How do I treat the title of a work uploaded to a video sharing site?

Note: This post relates to content in the eighth edition of the MLA Handbook. For up-to-date guidance, see the ninth edition of the MLA Handbook.

In general, copy the title of the work exactly as it appears on the site. For example, YouTube contains a video that an uploader has labeled “Night of the Comet Widescreen Full Movie 1984.” In your works-cited-list entry, you would therefore provide the title of the work given by the uploader because you’re citing that version of the work, not the original version of the movie, Night of the Comet:

Night of the Comet Widescreen Full Movie 1984YouTube, uploaded by Jen Dobbins, 20 Sept. 2013,

It’s important to cite the publication details of the version you consult because parts of the original work could be cut off, distorted by poor recording quality, or even altered in invisible ways. Disambiguation is also important: the same work often appears in multiple versions on video sharing sites. For example, a commercial performed by the comedy team Elaine May and Mike Nichols is posted on YouTube with different titles, and the recordings vary in length by five seconds:

“G E Refrigerators Commercial with Mike Nichols and Elaine May.” YouTube, uploaded by recycledboy, 7 Nov. 2014,

“Elaine Maye and Mike Nicholes Freeze Each Other Out.” YouTube, uploaded by theatrecorner, 18 June 2008,

Faithful presentation of the work in the list of works cited does not mean that you must refer to the official version of the work in your writing using the uploaded title. If you are writing generally about Chaucer’s Canterbury Tales, you would refer to it as such, even though you may be quoting from an edition titled The Canterbury Tales: Fifteen Tales and the General Prologue or Canterbury Marriage Tales. Similarly, you would refer to Night of the Comet when discussing the movie generally but Night of the Comet Widescreen Full Movie 1984 (where the name of the movie appears in roman font as a title within a title) when referring specifically to the YouTube version or citing from it:

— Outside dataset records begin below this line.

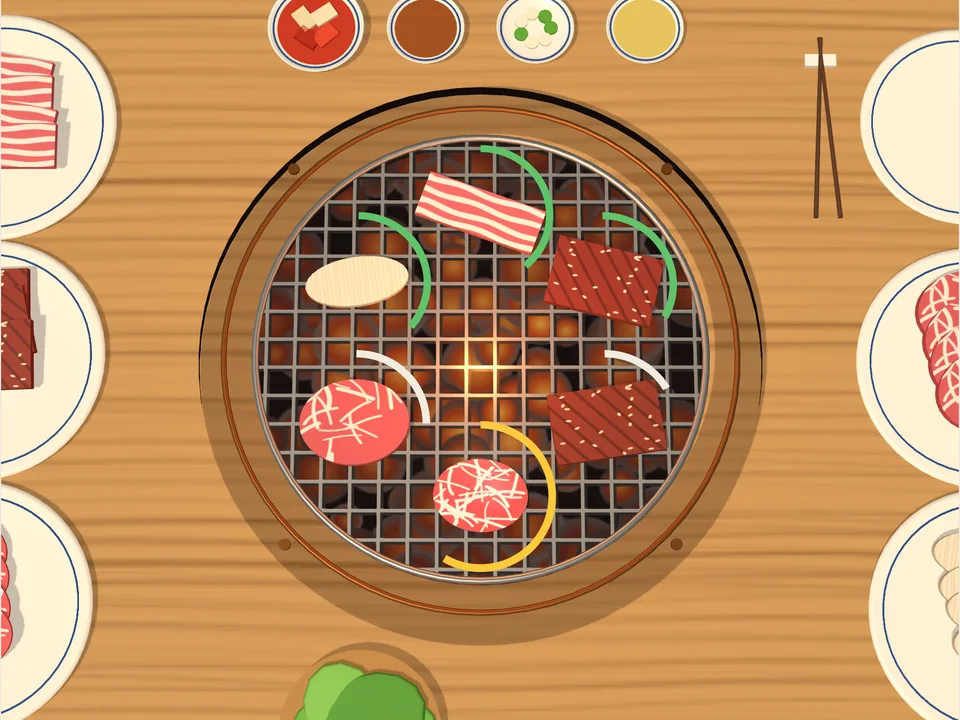
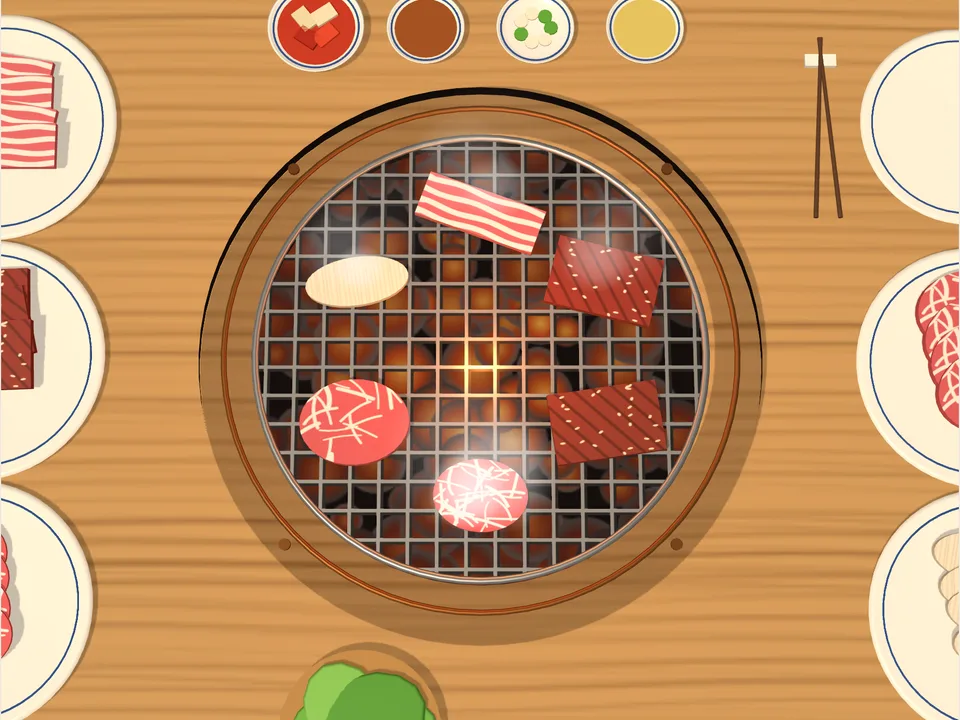
Meat grill: no gauge; smoke and colour tell how done a piece is; burnt pieces blackened
Claude-Session: https://claude.ai/code/session_01Uedx1uYtd54DPXXtQh77nN

diff --git a/src/games/grill/view.ts b/src/games/grill/view.ts
@@ -28,8 +28,7 @@ const SHAPES = [
 const PLACE = 300,
   PLATE = 400;
 /** How finely a side's colour follows its cooking. */
-const SHADES = 14,
-  ARCS = 36;
+const SHADES = 14;
 type Rgb = [number, number, number];
 const mix = (a: Rgb, b: Rgb, t: number): Rgb => [0, 1, 2].map((i) => Math.round(a[i] + (b[i] - a[i]) * Math.max(0, Math.min(1, t)))) as Rgb,
   css = ([r, g, b]: Rgb, alpha = 1) => `rgba(${r},${g},${b},${alpha})`,
@@ -142,9 +141,6 @@ export class GrillView extends TableView<State> {
   private skins = new Map<number, T.CanvasTexture>();
   private pieces: Model[] = [];
   private stock: T.Mesh[][] = [];
-  private gauges: T.Mesh[] = [];
-  private arcs: T.BufferGeometry[] = [];
-  private zones: T.MeshBasicMaterial[];
   private puffs: T.Mesh[] = [];
   private coals!: T.MeshBasicMaterial;
   private ember!: T.PointLight;
@@ -202,26 +198,19 @@ export class GrillView extends TableView<State> {
         }),
       );
     });
-    // A ring under each piece that fills as the side lying down cooks.
-    for (let k = 0; k <= ARCS; k++) this.arcs.push(this.own(new T.RingGeometry(0.8, 0.89, 44, 1, Math.PI / 2, -Math.max(0.001, (k / ARCS) * Math.PI * 2)).rotateX(-Math.PI / 2)));
-    this.zones = ["#f2ece0", "#5fc46a", "#ffc93a", "#ff8a2a", "#ff3b2e"].map((color) => this.own(new T.MeshBasicMaterial({ color, side: T.DoubleSide })));
     const smoke = document.createElement("canvas");
     smoke.width = smoke.height = 64;
     const pen = smoke.getContext("2d")!,
       fade = pen.createRadialGradient(32, 32, 2, 32, 32, 32);
-    fade.addColorStop(0, "rgba(255,255,255,0.9)");
+    fade.addColorStop(0, "rgba(255,255,255,1)");
+    fade.addColorStop(0.55, "rgba(255,255,255,0.7)");
     fade.addColorStop(1, "rgba(255,255,255,0)");
     pen.fillStyle = fade;
     pen.fillRect(0, 0, 64, 64);
     const haze = this.own(new T.CanvasTexture(smoke)),
       sheet = this.own(new T.PlaneGeometry(1, 1).rotateX(-Math.PI / 2));
     for (let slot = 0; slot < SLOTS; slot++) {
-      const gauge = new T.Mesh(this.arcs[0], this.zones[0]);
-      gauge.position.set(PLACES[slot][0], TOP + 0.03, PLACES[slot][1]);
-      gauge.visible = false;
-      this.gauges.push(gauge);
-      this.scene.add(gauge);
-      for (let k = 0; k < 2; k++) {
+      for (let k = 0; k < 3; k++) {
         const puff = new T.Mesh(sheet, this.own(new T.MeshBasicMaterial({ map: haze, transparent: true, depthWrite: false, opacity: 0 })));
         puff.visible = false;
         puff.renderOrder = 6;
@@ -490,15 +479,17 @@ export class GrillView extends TableView<State> {
     this.redraw();
   }
   /** Shows a model as a piece of a cut with its two sides done so far. */
-  private dress(model: Model, piece: Pick<Piece, "cut" | "done">) {
+  private dress(model: Model, piece: Pick<Piece, "cut" | "done"> & { burnt?: boolean }) {
+    // A burnt piece is blackened all over, whichever side lay down.
+    const done = piece.burnt ? piece.done.map((side) => Math.max(side, CHARRED + 0.15)) : piece.done;
     const shape = SHAPES[piece.cut],
       mesh = shape.round ? model.slice : model.slab;
     model.slab.visible = !shape.round;
     model.slice.visible = shape.round;
     mesh.scale.set(shape.w, shape.tall, shape.d);
-    model.under.map = this.skin(piece.cut, piece.done[0]);
-    model.upper.map = this.skin(piece.cut, piece.done[1]);
-    model.edge.color.set(css(cooked(...FLESH[piece.cut].lean, (piece.done[0] + piece.done[1]) / 2)).replace(/rgba\((\d+),(\d+),(\d+),1\)/, "rgb($1,$2,$3)"));
+    model.under.map = this.skin(piece.cut, done[0]);
+    model.upper.map = this.skin(piece.cut, done[1]);
+    model.edge.color.set(css(cooked(...FLESH[piece.cut].lean, (done[0] + done[1]) / 2)).replace(/rgba\((\d+),(\d+),(\d+),1\)/, "rgb($1,$2,$3)"));
   }
   /** Puts everything where the table has it. */
   private pose(now: number) {
@@ -509,11 +500,9 @@ export class GrillView extends TableView<State> {
     this.stock.forEach((meshes, cut) => meshes.forEach((mesh, i) => (mesh.visible = i < world.plates[cut] - (carried?.point === PLATE + cut ? 1 : 0))));
     world.slots.forEach((piece, slot) => {
       const model = this.pieces[slot],
-        gauge = this.gauges[slot],
         held = carried?.point === PLACE + slot;
       model.group.visible = !!piece;
-      gauge.visible = !!piece && !held;
-      for (const k of [0, 1]) this.puffs[slot * 2 + k].visible = false;
+      for (const k of [0, 1, 2]) this.puffs[slot * 3 + k].visible = false;
       if (!piece) return;
       this.dress(model, piece);
       const [x, z] = held ? [carried!.x, carried!.z] : PLACES[slot],
@@ -524,20 +513,19 @@ export class GrillView extends TableView<State> {
       model.group.position.set(x, TOP + 0.03 + tall / 2 + Math.sin(turning * Math.PI) * 0.55 + (held ? 0.7 : 0) + (1 - settle) * 0.4, z);
       model.group.rotation.set((piece.turned ? 0 : Math.PI) + Math.PI * turning, ((slot * 1.9) % 0.9) - 0.45, 0);
       const under = piece.done[down(piece)];
-      gauge.geometry = this.arcs[Math.max(1, Math.round(Math.min(1, under / BURNT) * ARCS))];
-      gauge.material = this.zones[under < RAW ? 0 : under < GOOD ? 1 : under <= OVER ? 2 : under < CHARRED ? 3 : 4];
-      // Smoke, thicker and darker the nearer it is to burning.
-      if (under > GOOD && !held) {
-        const thick = Math.min(1, (under - GOOD) / (BURNT - GOOD));
-        for (const k of [0, 1]) {
-          const puff = this.puffs[slot * 2 + k],
-            p = (now / 1100 + k / 2 + slot * 0.37) % 1,
+      // Nothing but the smoke tells how the side lying down is doing: a thin wisp once it is cooked through,
+      // full white smoke while it is just right, grey when it is overdone, dark and thick before it burns.
+      if (under >= RAW && !held) {
+        const thick = under < GOOD ? 0.4 : under <= OVER ? 0.7 : under < CHARRED ? 0.75 : 0.95;
+        for (const k of [0, 1, 2]) {
+          const puff = this.puffs[slot * 3 + k],
+            p = (now / 1300 + k / 3 + slot * 0.37) % 1,
             paint = puff.material as T.MeshBasicMaterial;
           puff.visible = true;
           puff.position.set(x + Math.sin(p * 5 + k * 2) * 0.2, TOP + 0.5 + p, z - p * 0.5);
-          puff.scale.setScalar(0.5 + p * 1.1);
-          paint.opacity = (1 - p) * (0.18 + thick * 0.4);
-          paint.color.set(under > OVER ? "#5a5a60" : "#ffffff");
+          puff.scale.setScalar((under < GOOD ? 0.5 : 0.9) + p * 1.4);
+          paint.opacity = (1 - p) * thick;
+          paint.color.set(under <= OVER ? "#ffffff" : under < CHARRED ? "#9a9aa0" : "#2c2c30");
         }
       }
     });

diff --git a/src/games/grill/config.ts b/src/games/grill/config.ts
@@ -30,10 +30,10 @@ export const grillConfig: PointConfig<State> = {
   rules:
     part("기본 규칙", steps(`화로 양옆에 고기 접시가 ${CUTS.length}개 있고, 접시마다 ${PORTION}점씩 놓여 있습니다.`, "<b>접시를 누르면</b> 고기 한 점이 불판의 빈자리에 올라갑니다. 불판에는 일곱 점까지 올릴 수 있습니다.", "고기는 <b>불에 닿은 아래쪽 면</b>만 익습니다. <b>고기를 누르면 뒤집힙니다</b>. 몇 번이든 뒤집을 수 있습니다.", "다 익은 고기는 <b>불판 밖으로 끌어내면</b> 먹습니다. 양쪽이 잘 익었을수록 점수가 높습니다.", "너무 오래 두면 <b>탑니다</b>. 탄 고기는 그 자리를 차지한 채 남으니 끌어내 버립니다.", `<b>${SECONDS}초</b>가 지나거나 접시와 불판이 모두 비면 식사가 끝납니다. 시간이 끝났을 때 불판에 남은 고기는 점수가 없습니다.`)) +
     part("올리고 뒤집고 먹기", table(["올리기", "접시를 누르면 빈자리에 올라갑니다. 접시에서 <b>끌어다</b> 원하는 자리에 놓을 수도 있습니다."], ["뒤집기", "불판 위의 고기를 누릅니다."], ["먹기", "고기를 불판 밖으로 끌어냅니다. 고기를 <b>길게 눌렀다 떼도</b> 됩니다."], ["자리 옮기기", "불판 위에서 빈자리로 끌면 그 자리로 옮겨집니다."], ["키보드", "← → 로 접시와 자리를 차례로 고릅니다. Enter는 올리기·뒤집기, 스페이스(또는 E)는 먹기입니다."])) +
-    part("익은 정도와 점수", table(["고기 밑의 고리", "아래쪽 면이 얼마나 익었는지 보여 줍니다. 뒤집으면 그 면의 색으로도 알 수 있습니다."], ["흰 고리 · 덜 익음", "한 면이라도 덜 익은 채 먹으면 0점입니다."], ["초록 고리 · 익음", "그 면 1점."], ["금색 고리 · 딱 좋음", "그 면 3점. 양쪽 다 딱 좋으면 한 점에 6점입니다."], ["주황 고리 · 너무 익음", "그 면 1점. 연기가 짙어집니다."], ["빨간 고리 · 타기 직전", "그 면 0점. 고리가 다 차면 탑니다."])) +
+    part("익은 정도와 점수", table(["알아보는 법", "눈금은 없습니다. 아래쪽 면은 <b>연기</b>로, 위쪽 면은 <b>고기의 색</b>으로 알아봅니다. 뒤집으면 방금까지 익던 면이 위로 올라와 보입니다."], ["연기 없음 · 덜 익음", "한 면이라도 덜 익은 채 먹으면 0점입니다."], ["옅은 연기 · 익음", "그 면 1점."], ["흰 연기 · 딱 좋음", "그 면 3점. 양쪽 다 딱 좋으면 한 점에 6점입니다."], ["회색 연기 · 너무 익음", "그 면 1점."], ["검은 연기 · 타기 직전", "그 면 0점. 그대로 두면 탑니다."])) +
     part("고기와 불", table(...CUTS.map((cut): [string, string] => [cut.name, `한 면이 익는 데 약 ${cut.seconds}초`]), ["가운데 자리", "숯이 가장 센 곳이라 다른 자리보다 빨리 익습니다. 접시를 눌러 올리면 가장자리부터 채워집니다."])) +
     part("일시정지", table(["멈추기", "판 오른쪽 위의 <b>❙❙</b> 버튼이나 키보드 P를 누르면 멈춥니다."], ["이어 하기", "같은 자리의 <b>▶</b> 버튼이나 P를 다시 누릅니다."], ["저절로 멈출 때", "게임 방법이나 설정 창이 열려 있는 동안에도 멈춥니다."])) +
-    part("처음이라면", notes("한 점씩 구우면 시간이 모자랍니다. <b>서너 점을 함께</b> 올려 두고 돌아가며 뒤집습니다.", "<b>차돌박이</b>는 금방 익고 <b>목살</b>은 오래 걸립니다. 오래 걸리는 것을 먼저 올립니다.", "고리가 금색일 때 뒤집고, 다시 금색이 되면 끌어냅니다.")),
+    part("처음이라면", notes("한 점씩 구우면 시간이 모자랍니다. <b>서너 점을 함께</b> 올려 두고 돌아가며 뒤집습니다.", "<b>차돌박이</b>는 금방 익고 <b>목살</b>은 오래 걸립니다. 오래 걸리는 것을 먼저 올립니다.", "<b>흰 연기</b>가 피어오르면 뒤집고, 다시 흰 연기가 피어오르면 끌어냅니다.")),
   help: "마우스·터치: 접시를 눌러 올리고, 고기를 눌러 뒤집고, 불판 밖으로 끌어내 먹습니다<br>키보드: ← → 로 고르고 Enter(올리기·뒤집기), 스페이스(먹기)",
   sides: ["나", ""],
   startWord: "식탁에 앉기",

diff --git a/AGENTS.md b/AGENTS.md
@@ -107,5 +107,5 @@
 - Minesweeper lays its mines in `play`, on the first square opened, clear of it and of the squares round it, from the `random` passed in; `FLAG` switches between opening and flagging without the ply counting (`tools`, the F key through `keyMove`); a number with its flags in place opens the rest round it. It is `noUndo`. Nothing about where the mines lie goes into the DOM.
 - Fruit merge runs in real time (`live`, `pausable`): `fruit/sim.ts` steps the box in fixed slices free of Three.js and DOM (places corrected directly, speeds following from them, so a heap rests), and the view reports only `DROP`, `MERGE + kind` and `OVER` through `onMove`; `rules.ts` knows nothing but the score. A fruit counts against the line only after `GRACE` seconds.
 - Lights off, minesweeper and fruit merge are drawn flat, as 2D pictures (the user asked, after seeing them in 3D): their views extend `FlatView` (`src/games/flat/view.ts`: one canvas, the frame loop, the pointer in canvas pixels, `data-ready`), without Three.js; do not make them three-dimensional again. A new flat game should extend it rather than copy the falling blocks view. Each keeps the top of its picture clear of the status line and the bottom of the table's small print; minesweeper also keeps clear of the flag button in the lower right corner. Fruit are pictures painted once a kind (`picture` in `fruit/view.ts`) and drawn turned by how far they have rolled.
-- Meat grill (`grill/`, titled 고기 굽기) is a game for one in real time, `live` and `pausable`. The user first got a design of our own (pieces arriving by themselves, drawn flat), then sent a picture of another game's grill table and asked for the graphics and the game to be like it: what was taken is the kind of game (plates of raw meat round a brazier, lay a piece, turn it as often as wished, take it off to eat) and a 3D table seen from above; the table itself is our own (a Korean grill table: round china plates with a blue line, pork belly, marinated rib, brisket, neck and king oyster mushroom, side dishes, a basket of lettuce), not that picture's. Keep it 3D on `TableView` and do not copy that game's look. `grill/sim.ts` steps seven places over the coals (the middle hottest) free of DOM: `lay` (from a plate, to the first free place or a named one), `flip`, `shift`, `take` (eaten for 0 to 6, or thrown away if burnt; a burnt piece stays in its place until then); the view reports `TICK` each second, `LAY`, `FLIP`, `EAT + points`, `BURN` and `DONE`, and the meal ends after `SECONDS` or when plates and grill are empty (`winner` 0). The ring under a piece shows how done its under side is; each side's paint is made once a shade (`skin`). The table's points (`PLACE + slot`, `PLATE + cut`) are kept clear of the rules' own move numbers, because an unclaimed tap reaches the screen as a pick. The keyboard walks the plates and then the places inside the view.
+- Meat grill (`grill/`, titled 고기 굽기) is a game for one in real time, `live` and `pausable`. The user first got a design of our own (pieces arriving by themselves, drawn flat), then sent a picture of another game's grill table and asked for the graphics and the game to be like it: what was taken is the kind of game (plates of raw meat round a brazier, lay a piece, turn it as often as wished, take it off to eat) and a 3D table seen from above; the table itself is our own (a Korean grill table: round china plates with a blue line, pork belly, marinated rib, brisket, neck and king oyster mushroom, side dishes, a basket of lettuce), not that picture's. Keep it 3D on `TableView` and do not copy that game's look. `grill/sim.ts` steps seven places over the coals (the middle hottest) free of DOM: `lay` (from a plate, to the first free place or a named one), `flip`, `shift`, `take` (eaten for 0 to 6, or thrown away if burnt; a burnt piece stays in its place until then); the view reports `TICK` each second, `LAY`, `FLIP`, `EAT + points`, `BURN` and `DONE`, and the meal ends after `SECONDS` or when plates and grill are empty (`winner` 0). There is no gauge: the user asked for the ring that showed how done the under side was to go, so do not bring it back. The under side is told only by its smoke (a thin wisp once cooked through, full white while just right, grey when overdone, dark before it burns) and the upper side by its colour; each side's paint is made once a shade (`skin`). The table's points (`PLACE + slot`, `PLATE + cut`) are kept clear of the rules' own move numbers, because an unclaimed tap reaches the screen as a pick. The keyboard walks the plates and then the places inside the view.
 - A view that plays its table in real time must tell a new game by the count of moves going back to nothing (the state before had `ply > 0`, the new one has 0), never by what its own world holds: the screen shows the present state once more before each move it is told of, so a view that emptied its world whenever `ply` was 0 and the world was not fresh lost the first move of every game (the first piece laid on the grill, the first fruit dropped). The grill's browser test lays two pieces first and counts both for this.

diff --git a/README.md b/README.md
@@ -348,7 +348,7 @@ CHROMIUM_PATH=/usr/bin/chromium npm run test:e2e
 - **불 끄기 (Lights Off)**: 3×3부터 7×7까지의 등불 판. 누르면 그 불과 상하좌우가 뒤집힙니다. 문제는 꺼진 판에서 무작위로 눌러 만들어 반드시 풀리고, 최소 횟수는 GF(2) 소거로 구합니다(`solve` in `lights/rules.ts`). '라이츠 아웃'으로 알려진 퍼즐이며 이름은 일반 이름을 씁니다. 퍼즐 판을 씁니다.
 - **지뢰찾기 (Minesweeper)**: 쉬움 8×8(지뢰 10), 보통 12×10(20), 어려움 18×12(40). 지뢰는 첫 칸을 연 뒤 그 칸과 둘레를 피해 묻힙니다. 깃발 꽂기 버튼(F)으로 깃발을 꽂고, 깃발 수가 맞는 숫자를 누르면 둘레가 한꺼번에 열립니다. 무르기는 없습니다.
 - **과일 합치기 (Fruit Merge)**: 유리 상자에 과일을 떨어뜨려 같은 과일끼리 합칩니다(블루베리 → 체리 → 라임 → 자두 → 귤 → 사과 → 자몽 → 코코넛 → 멜론 → 수박). 실시간이며 일시정지할 수 있습니다. 상자는 `fruit/sim.ts`가 고정 간격으로 계산하고(Three.js·DOM 없음), 화면은 떨어뜨림·합쳐짐·넘침만 수로 보고합니다. '수박 게임'으로 알려진 놀이이며 과일의 종류·순서·그림은 따로 만들었습니다.
-- **고기 굽기 (Meat Grill)**: 숯불 화로를 가운데 둔 고깃집 식탁을 위에서 본 3D 화면입니다. 양옆 접시 다섯 개(삼겹살·양념갈비·차돌박이·목살·새송이버섯, 다섯 점씩)에서 고기를 불판 일곱 자리에 올리고, 눌러서 몇 번이든 뒤집고, 불판 밖으로 끌어내 먹습니다. 아래쪽 면만 익으며 고기 밑의 고리가 익은 정도를 보여 줍니다(초록 1점, 금색 3점, 양쪽 다 금색이면 6점). 탄 고기는 자리를 차지한 채 남습니다. 120초가 지나거나 접시와 불판이 비면 끝납니다. 실시간이며 일시정지할 수 있습니다. 모두 46종입니다.
+- **고기 굽기 (Meat Grill)**: 숯불 화로를 가운데 둔 고깃집 식탁을 위에서 본 3D 화면입니다. 양옆 접시 다섯 개(삼겹살·양념갈비·차돌박이·목살·새송이버섯, 다섯 점씩)에서 고기를 불판 일곱 자리에 올리고, 눌러서 몇 번이든 뒤집고, 불판 밖으로 끌어내 먹습니다. 아래쪽 면만 익으며, 눈금 없이 연기와 고기 색으로 익은 정도를 알아봅니다(옅은 연기 1점, 흰 연기 3점, 양쪽 다 딱 좋으면 6점). 탄 고기는 자리를 차지한 채 남습니다. 120초가 지나거나 접시와 불판이 비면 끝납니다. 실시간이며 일시정지할 수 있습니다. 모두 46종입니다.
 
 - **물 나누기 (Water Pouring)**: 실험실의 눈금 없는 비커 세 개. 부으면 비커를 들어 기울여 붓는 모습과 물줄기가 보입니다. 가장 큰 그릇만 가득 차 있고, 부으면 붓는 쪽이 비거나 받는 쪽이 찰 때까지 옮겨집니다. 목표는 둘 중 하나가 무작위로 정해집니다: 큰 그릇 둘에 **절반씩 나누기**, 또는 **어느 그릇에든 정해진 양 만들기**. 그릇의 크기도 할 때마다 무작위이고, 탐색으로 풀리는 문제만 냅니다(`createGame` in `pour/rules.ts`). **최소 횟수**를 함께 구해 오른쪽 판에 부은 횟수와 나란히 보여 주고, 성공하면 견주어 알려 줍니다. 난이도는 최소 횟수로 나뉩니다(쉬움 2–4, 보통 5–7, 어려움 8번 이상). 구슬치기와 같은 퍼즐 판(난이도·힌트·무르기·처음부터·다른 퍼즐·다음 스테이지)을 씁니다.
 - **강 건너기 (River Crossing)**: 강가의 일행을 작은 배로 모두 건너편에 옮깁니다. 사람과 동물은 코드로 빚은 모형입니다. 스테이지 넷: **농부와 짐**(늑대·염소·양배추, 여우·닭·곡식, 고양이·쥐·치즈 가운데 무작위; 농부만 노를 젓습니다), **양과 늑대**(셋씩, 배에 둘), **질투하는 부부**(세 쌍, 배에 둘), **큰 무리**(양·늑대 넷씩이나 다섯씩 또는 부부 네 쌍, 배에 셋). 탈 이를 눌러 태우고 배를 누르면 건넙니다. 규칙을 어기는 수를 두면 무엇이 잘못됐는지와 함께 **실패**로 보여 주고, 무르기나 처음부터로 이어서 합니다. 최소 횟수는 탐색(`solve` in `river/rules.ts`)으로 구해 건넌 횟수와 견줍니다. 일행은 무리의 크기에 맞춰 줄을 지어 서므로(작은 무리는 크게, 큰 무리는 작게) 서로 겹치지 않습니다. 강물이 흐르고, 배 둘레에 물결이 퍼지고, 꼬리가 흔들리며, 실패하면 문제가 된 이들 머리 위에 빨간 느낌표가 뜹니다. 구슬치기와 같은 퍼즐 판을 씁니다.

diff --git a/ROADMAP.md b/ROADMAP.md
@@ -222,6 +222,7 @@
 - [x] 불 끄기·지뢰찾기·과일 합치기를 2D 그림으로
 - [x] 고기 굽기(뒤집고 건지기, 탄 고기 세 점이면 끝) — 46종
 - [x] 고기 굽기를 식탁 방식으로(접시에서 올리고, 뒤집고, 끌어내 먹기; 3D 식탁, 120초)
+- [x] 고기 굽기의 게이지를 없애고 연기와 고기 색으로 익은 정도를 알림
 - [x] 구슬치기: 들어올 때 난이도 선택, 오른쪽 판(난이도·힌트·무르기·처음부터·다른 퍼즐), 결과 창 대신 다음 스테이지 / 결과 창 글씨를 간략하고 크게
 - [x] 블록 내리기·벽돌깨기·테이블 사커 일시정지 / 벽돌깨기 남은 공을 담는 그릇 / 페그 솔리테어 스테이지를 그림 창에서 고르기
 - [x] 블록 내리기 2D 그림 / 벽돌깨기 10단계(쇠·구리·폭탄·강철·움직이는 줄)와 떨어지는 아이템 / 페그 솔리테어 스테이지 여섯 개와 청화백자 구슬 / 2048 점수판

In the movie Night of the Comet, two valley girls fend off zombies and evil scientists to survive the apocalypse. At the start of the film, the narrator says, “The citizens of Earth would get an extra Christmas present this year” (Night 1:09-12).